The task ▸ Could you filter the records below and return each line that holds "words"?

[Content revision data]
+++++

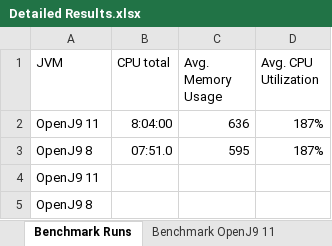
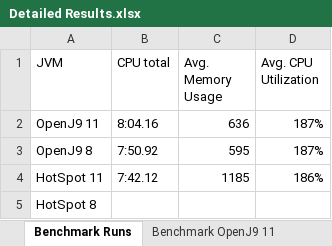
Before and after one commit to ksilz/bpf-talks-openj9-memory, an Excel workbook: Detailed Results.xlsx, sheet Benchmark Runs, drawn as a sheet; values as stored, in another font and other column widths than the file's, no borders; table styles not drawn; removed rows and columns are numbered as before the commit, all else as after; the diff names each change by its address in the sheet, - before the commit and + after, or states it on an @@ line.

```diff
--- a/Detailed Results.xlsx (sheet Benchmark Runs)
+++ b/Detailed Results.xlsx (sheet Benchmark Runs)
-B2 (CPU total): 8:04:00
+B2 (CPU total): 8:04.16
-B3 (CPU total): 07:51.0
+B3 (CPU total): 7:50.92
-row 4: OpenJ9 11
+row 4: HotSpot 11 | 7:42.12 | 1185 | 186%
-A5 (JVM): OpenJ9 8
+A5 (JVM): HotSpot 8
```
Also changed, not shown: other sheet tabs, 1 other file.
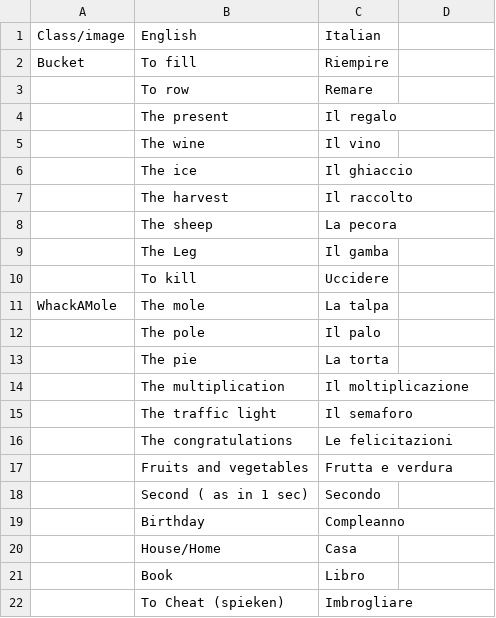
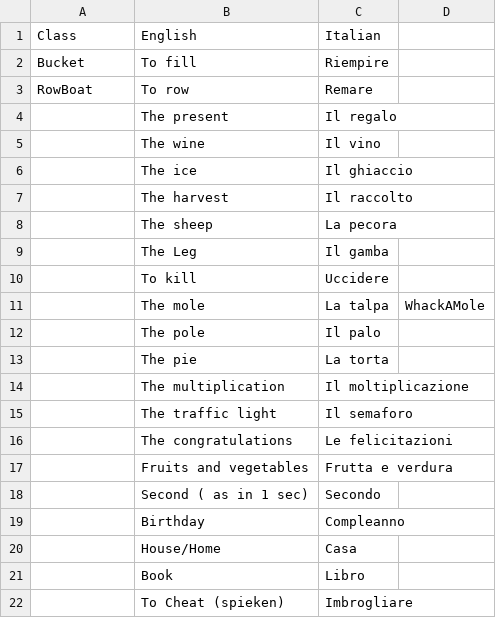
Before and after one commit to Kaj0Wortel/LearningGame, a CSV file: data/words.csv, drawn as a sheet; the diff names each change by its address in the sheet, - before the commit and + after, or states it on an @@ line.

Commit message:
Minor edit

```diff
--- a/data/words.csv
+++ b/data/words.csv
-A1: Class/image
+A1: Class
-A3: (empty)
+A3: RowBoat
-A11: WhackAMole
+A11: (empty)
-D11: (empty)
+D11: WhackAMole
```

+++++

Task output ▸
Before and after one commit to Kaj0Wortel/LearningGame, a CSV file: data/words.csv, drawn as a sheet; the diff names each change by its address in the sheet, - before the commit and + after, or states it on an @@ line.
--- a/data/words.csv
+++ b/data/words.csv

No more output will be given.